When it comes to Mississippi legislation, someone may think it’s still 1950.
Mississippi Today reported a disturbing new bill proposed in the state’s capital of Jackson—named the “Blackest city in America.” House Bill 1020 proposed to create a separate court system and expand the police force for the city with all-white state officials.
The breakdown looks like this: For a new district in the city that includes primarily white neighborhoods, the Chief Justice of the Mississippi Supreme Court, who is white, would appoint two new judges. Then, the state attorney general, also white, would appoint four prosecutors, a public defender, and a court clerk. Lastly, the white state public safety commissioner would supervise an expanded Capitol Police force, currently run by a white chief.
The bill was generally popular on Tuesday, passing 76–38, according to Mississippi Today, by the supermajority of white Republican legislators. However, the bill still needs approval from the state Senate and governor to become an official law.

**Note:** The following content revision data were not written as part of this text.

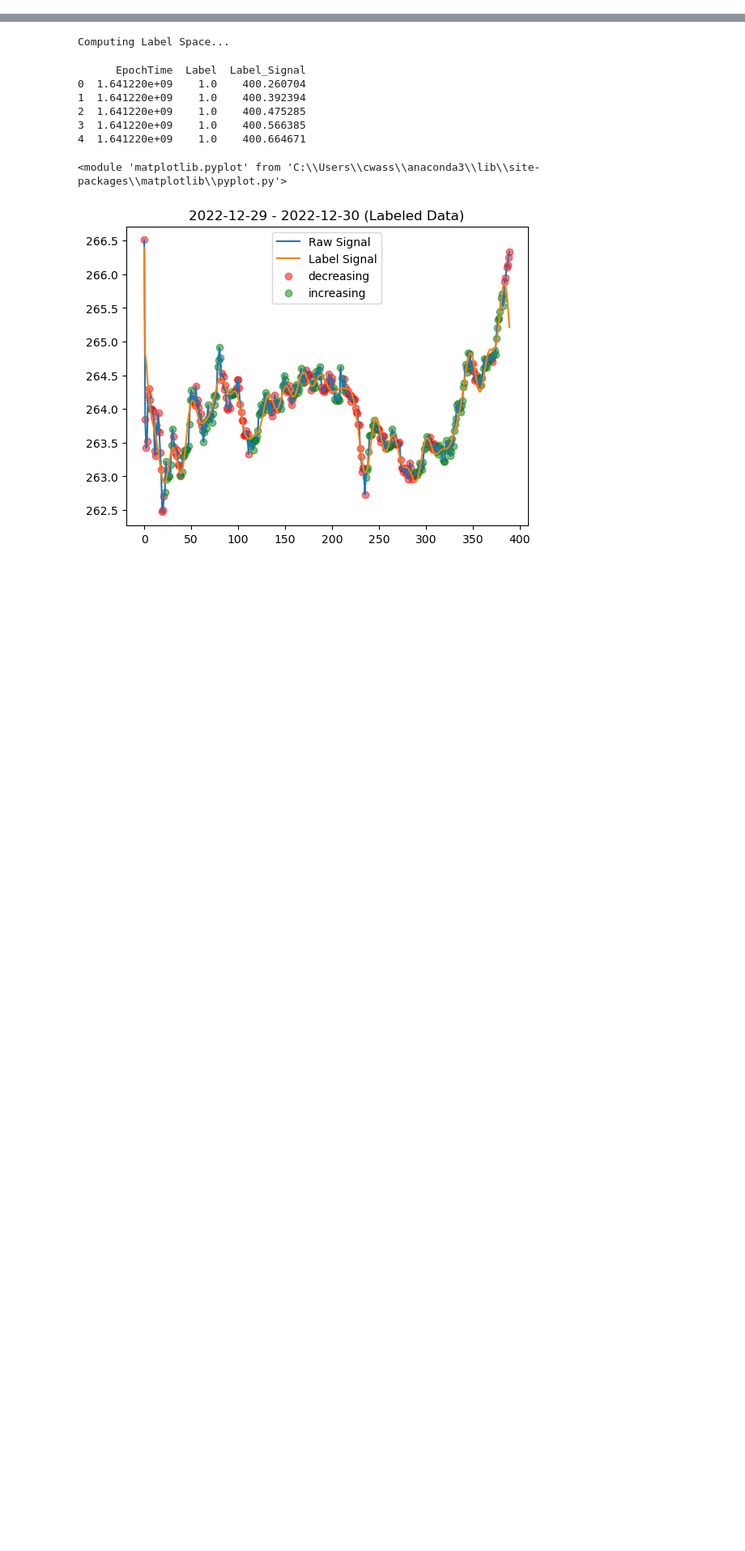
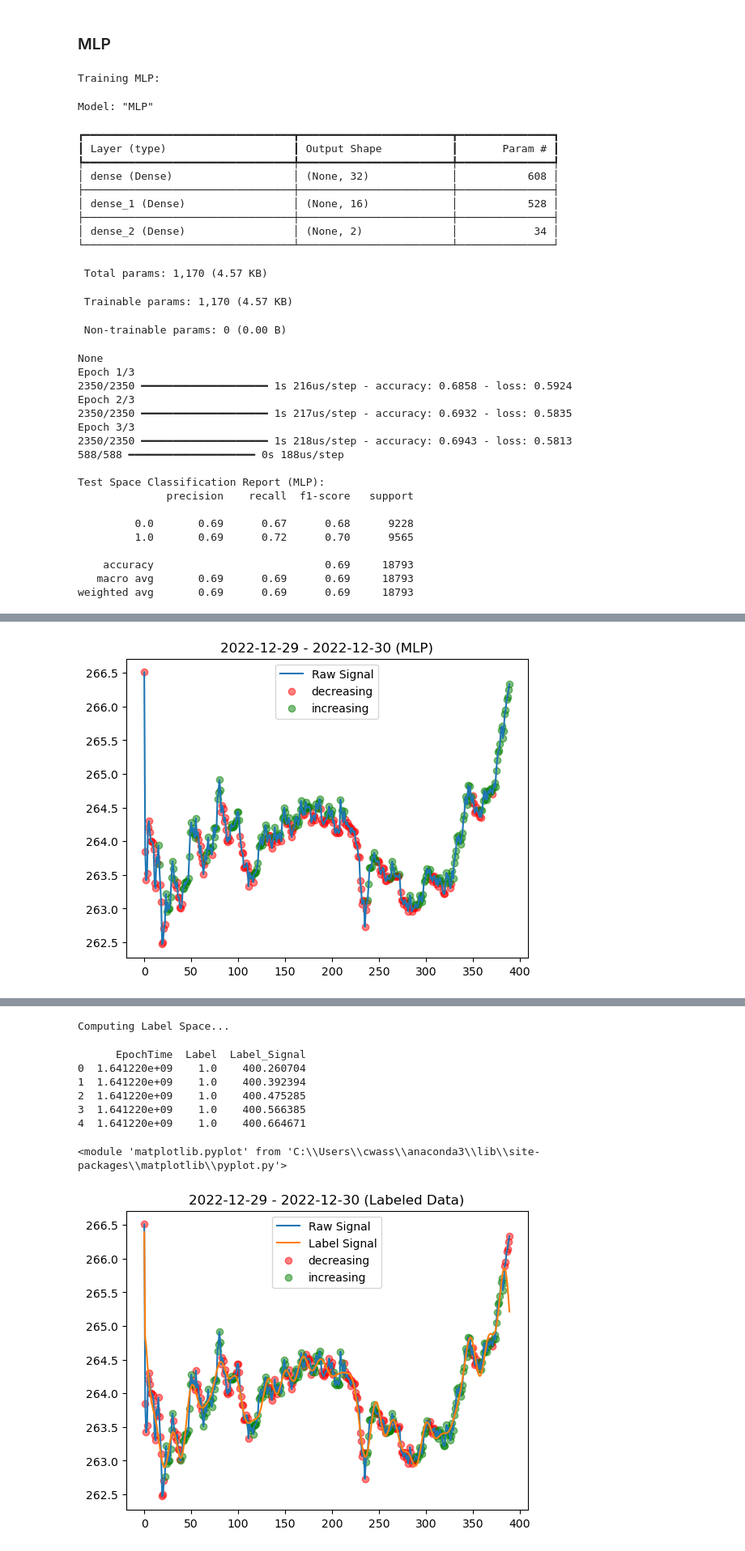
Before and after one commit to sindarian/market-trend-classification, a Jupyter notebook: analysis_driver.ipynb, the cells around one changed output, grey strips where cells are left out. Shown at 81% size. Drawn from its saved outputs; the diff is of its cells as text; code cells hidden in the pictures; blank space fills up the shorter version.

```diff
--- a/analysis_driver.ipynb
+++ b/analysis_driver.ipynb
@@ -0,0 +99,10 @@
+# %%
+# use the default config file for building/training the networks
+nn_config = nn_train_driver.default_training_config()
+print(f'Default Hyperparameter Configuration:')
+pprint(nn_config)
+
+# get the train/test data, onehot encode
+train_df, test_df = nn_train_driver.split_data(data_df, label_df=label_df, config=nn_config)
+train_label_onehot = nn_train_driver.convert_onehot(train_df.Label.values)
+test_label_onehot = nn_train_driver.convert_onehot(test_df.Label.values)
@@ -0,0 +124,61 @@
+# %% [markdown]
+### MLP
+# %%
+# build/train the MLP
+print('\nTraining MLP:')
+mlp = nn_train_driver.train_mlp(train_df, train_label_onehot, config=nn_config)
+
+# get the appropriate columns to format the test df to just be the feature space
+feature_cols = list(train_df.columns)
+if 'EpochTime' in feature_cols:
+    feature_cols.remove('EpochTime')
+if 'Label' in feature_cols:
+    feature_cols.remove('Label')
+
+# classify the test space, inverse onehot transform the data
+yhat_test_mlp = nn_train_driver.inverse_onehot(mlp.predict(test_df[feature_cols]))
+
+# get the properly formatted test space
+ytrue_test_mlp = test_df['Label'].values
+
+# print the classification report
+mlp_class_rep = classification_report(ytrue_test_mlp, yhat_test_mlp)
+print(f'\nTest Space Classification Report (MLP):\n{mlp_class_rep}')
+
+# plot the MLP classifications on the last few days of data
+yhat_test_mlp_df = pd.DataFrame({'EpochTime': test_df['EpochTime'].values,
+                                 'Label': yhat_test_mlp})
+ps.plot_label_over_signal(data_df.iloc[-390:], yhat_test_mlp_df.iloc[-390:], 'Close', 'MLP')
+# %% [output]
+Training MLP:
+Model: "MLP"
+┏━━━━━━━━━━━━━━━━━━━━━━━━━━━━━━━━━┳━━━━━━━━━━━━━━━━━━━━━━━━┳━━━━━━━━━━━━━━━┓
+┃ Layer (type)                    ┃ Output Shape           ┃       Param # ┃
+┡━━━━━━━━━━━━━━━━━━━━━━━━━━━━━━━━━╇━━━━━━━━━━━━━━━━━━━━━━━━╇━━━━━━━━━━━━━━━┩
+│ dense (Dense)                   │ (None, 32)             │           608 │
+├─────────────────────────────────┼────────────────────────┼───────────────┤
+│ dense_1 (Dense)                 │ (None, 16)             │           528 │
+├─────────────────────────────────┼────────────────────────┼───────────────┤
+│ dense_2 (Dense)                 │ (None, 2)              │            34 │
+└─────────────────────────────────┴────────────────────────┴───────────────┘
+ Total params: 1,170 (4.57 KB)
+ Trainable params: 1,170 (4.57 KB)
+ Non-trainable params: 0 (0.00 B)
+None
+Epoch 1/3
+2350/2350 ━━━━━━━━━━━━━━━━━━━━ 1s 216us/step - accuracy: 0.6858 - loss: 0.5924
+Epoch 2/3
+2350/2350 ━━━━━━━━━━━━━━━━━━━━ 1s 217us/step - accuracy: 0.6932 - loss: 0.5835
+Epoch 3/3
+2350/2350 ━━━━━━━━━━━━━━━━━━━━ 1s 218us/step - accuracy: 0.6943 - loss: 0.5813
+588/588 ━━━━━━━━━━━━━━━━━━━━ 0s 188us/step
+
+Test Space Classification Report (MLP):
+              precision    recall  f1-score   support
+
+         0.0       0.69      0.67      0.68      9228
+         1.0       0.69      0.72      0.70      9565
+
+    accuracy                           0.69     18793
+   macro avg       0.69      0.69      0.69     18793
+weighted avg       0.69      0.69      0.69     18793
@@ -0,0 +186 @@
+[figure, added]
```
Also changed, not shown: parts of 53 cells of this notebook.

Written by Rep. Trey Lamar (R-MS), CNBC reports the bill was created to tackle growing crime rates in the city, arguing for the expanded police force. “This bill is designed to make our capital city of Jackson, Mississippi, a safer place,” Lamar said. Black Democrats were not happy that the bill was presented at all. Rep. Ed Blackmon (D-MS) heavily opposed the bill and said crime is not what this is about. “Only in Mississippi would we have a bill like this … where we say solving the problem requires removing the vote from Black people,” Blackmon said, according to CNBC.
The local news outlet reports that Jackson, Mississippi, is 80% Black and home to a higher percentage of Black residents than any major American city. Controlled by white Republicans, Mississippi’s legislature has redrawn districts for over 30 years, hoping to pass bills without a single Democratic vote. Every legislative Republican is white, and many, like Lamar, live miles away from the state’s capital.